I jotted down prejudices that keep people from beginning with the practice and all that they should actually know before starting. This post of mine, is dedicated to all those who haven’t yet tried it, owing to the below listed thoughts or beliefs.
Clearing the Mental Blocks
What they think: I don’t have time to do Yoga every day.
What they need to know: You don’t need to do it every day.
Join a Yoga class for three days a week and you’ll be done! If not possible, take lessons privately at home for thirty minutes a day, for as many days a week, as is comfortable for you. Talk to your friends, family, co-workers and people around you, about your intention to start practicing it and get surprised at the immense support and cooperation that you are offered.
What they think: I am too young/old to start Yoga.
What they need to know: In Yoga, it’s not your body, but your spine that determines your age.
Yes! Did you know that if you are 60 and have a flexible spine, then you are as good as a 20 year old to practice Yoga? And for the young lot, you have a flexible spine naturally, so why not go ahead and make use of it?
What they think: I am very stiff. Yoga is for the flexible ones.
What they need to know: It actually is for the stiff ones.

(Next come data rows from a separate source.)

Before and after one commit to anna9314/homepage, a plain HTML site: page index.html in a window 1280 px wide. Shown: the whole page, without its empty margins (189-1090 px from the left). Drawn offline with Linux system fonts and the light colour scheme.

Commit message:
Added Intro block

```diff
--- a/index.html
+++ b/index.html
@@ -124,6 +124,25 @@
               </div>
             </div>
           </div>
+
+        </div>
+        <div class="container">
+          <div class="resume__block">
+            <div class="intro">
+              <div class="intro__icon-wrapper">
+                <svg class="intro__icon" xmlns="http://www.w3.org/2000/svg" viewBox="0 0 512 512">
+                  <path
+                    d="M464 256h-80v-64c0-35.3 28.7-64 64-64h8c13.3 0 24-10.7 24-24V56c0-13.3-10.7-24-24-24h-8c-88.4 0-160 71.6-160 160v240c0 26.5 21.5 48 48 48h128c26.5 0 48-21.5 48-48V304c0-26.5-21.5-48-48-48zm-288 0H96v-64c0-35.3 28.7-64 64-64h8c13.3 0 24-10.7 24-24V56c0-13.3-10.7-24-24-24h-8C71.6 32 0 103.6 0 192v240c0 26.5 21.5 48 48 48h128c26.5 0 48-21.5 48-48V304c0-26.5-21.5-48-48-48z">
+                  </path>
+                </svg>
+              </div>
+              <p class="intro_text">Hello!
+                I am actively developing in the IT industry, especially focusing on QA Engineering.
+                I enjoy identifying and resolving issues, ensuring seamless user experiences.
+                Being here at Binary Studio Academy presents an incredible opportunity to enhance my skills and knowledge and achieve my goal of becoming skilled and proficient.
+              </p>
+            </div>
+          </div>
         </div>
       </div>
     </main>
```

Yoga is ‘the’ thing to shoo away your stiffness and make your body flexible, giving you a perfect body and health as an added advantage. We all started with stiff bodies as none of us were Patanjali and worked up our way to a flexible body. So can you!
Look at Phyllis Sues here, our very own 95 year old yogini!

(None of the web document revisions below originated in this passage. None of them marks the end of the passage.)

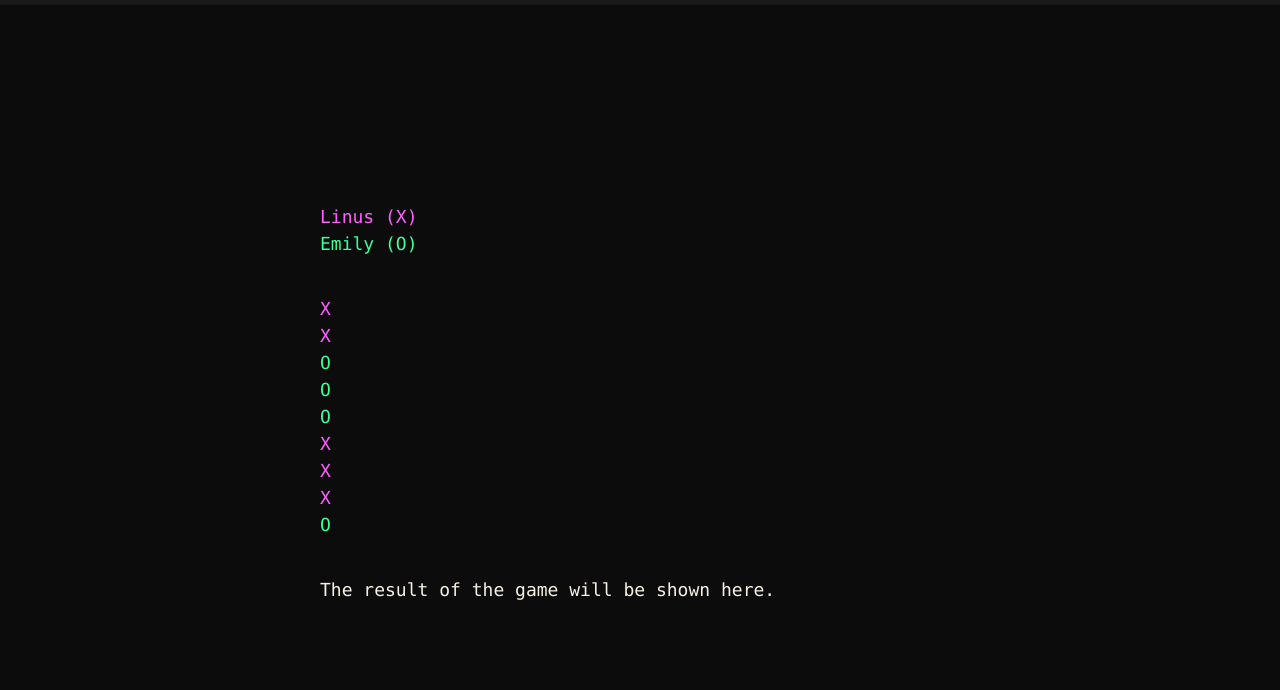
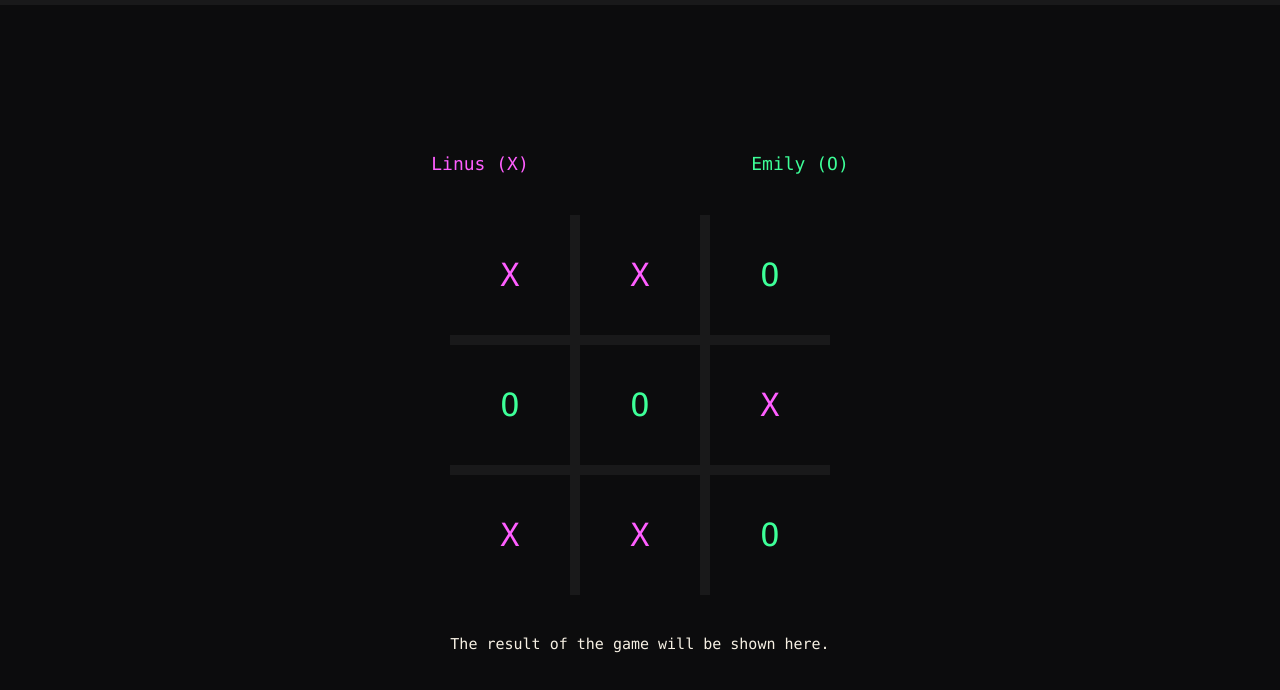
Before and after one commit to jsklcodes/tic-tac-toe-top, a plain HTML site: page index.html in a window 1280 px wide. Drawn offline with Linux system fonts and the light colour scheme.

Commit message:
Add app styles

```diff
--- a/index.css
+++ b/index.css
@@ -64,3 +64,44 @@ button:hover {
 [data-symbol='O'] {
   color: var(--eucalyptus);
 }
+
+/* MARK: Players */
+.players {
+  display: flex;
+  justify-content: space-around;
+}
+
+/* MARK: Board */
+.board {
+  display: grid;
+  grid-template-columns: repeat(3, 1fr);
+  grid-template-rows: repeat(3, 1fr);
+  gap: 1rem;
+  width: 38rem;
+  height: 38rem;
+  background-color: var(--eerie-black);
+  justify-self: center;
+}
+
+/* MARK: Square */
+.square {
+  display: grid;
+  place-items: center;
+  background-color: var(--smoky-black);
+  font-size: 3.2rem;
+  user-select: none;
+  transition: opacity 0.3s cubic-bezier(0.215, 0.61, 0.355, 1);
+}
+
+.square:hover {
+  opacity: 85%;
+  cursor: pointer;
+}
+
+/* MARK: Game result */
+.game-result {
+  font-size: 1.5rem;
+  width: min(100%, 60ch);
+  margin-inline: auto;
+  text-align: center;
+}
```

What they think: I am nervous and depressed/ I am overweight/underweight. I have a problem.
What they need to know: Yoga is the best for people with problems. People with problems are the best for it!
If you are suffering from a physical or a mental ailment then it is not a reason to stay away from Yoga, but a very strong reason to start doing it. Spot the problem and start the poses and see the problem getting solved on its own!
What they think: Yoga is a religious practice.
What they need to know: It has got nothing to do with religion.
It is not a religious ritual but a mix of philosophy, art and science. It is form of physical exercise which cannot have any connection to religion. Yes, it originated in India; but that doesn’t make it a religion.
What they think: I tried Yoga once, but could not achieve certain poses.
What they need to know: It is not about achieving poses.
It is not about winning or losing by getting into a pose. One can always start practicing a pose and can gradually get to performing it fully. Even if that sounds Greek to you, then modifications of poses exist, which promise equal benefits and are easier to perform. Also, Restorative Yoga can be taken up, which makes the use of props to helps you and makes it easier to achieve the desired pose.
What they think: Yoga can’t be performed during menstruation.
What they need to know: Only a handful of poses can’t be performed while you’re menstruating, not all poses on the whole.
Apart from that, it also depends on your physical condition and your doctor’s consent. If you feel ready for a class during your periods, then go ahead!
What they think: I will have to quit drinking/non-vegetarian food to start Yoga.
What they need to know: No class or instructor tells you that.
Consumption of alcohol or non-vegetarian food is purely a matter of personal choice. Moderation while doing the same is definitely good and you might not even need them once you get regularized in your practice. Surely, quitting them is not mandatory to start Yoga.
Apart from all these, you also need to know about the following before beginning Yoga:
- Always wear loose and comfortable clothing before starting to practice.
- There should be a gap of at least 2 hours between your last meal and a session.
- Get a Yoga mat and props (straps, blocks, pillows, blankets, chairs etc.) in place before you begin.
- Early morning hours are the best for practicing it.
- Don’t hold your breath during challenging poses. Always remember to breathe normally.
- Discuss and inform your instructor about your medical condition and health issues before you start.
Related Posts: Are You A Yogi Without Yoga? Definitely, You Are!!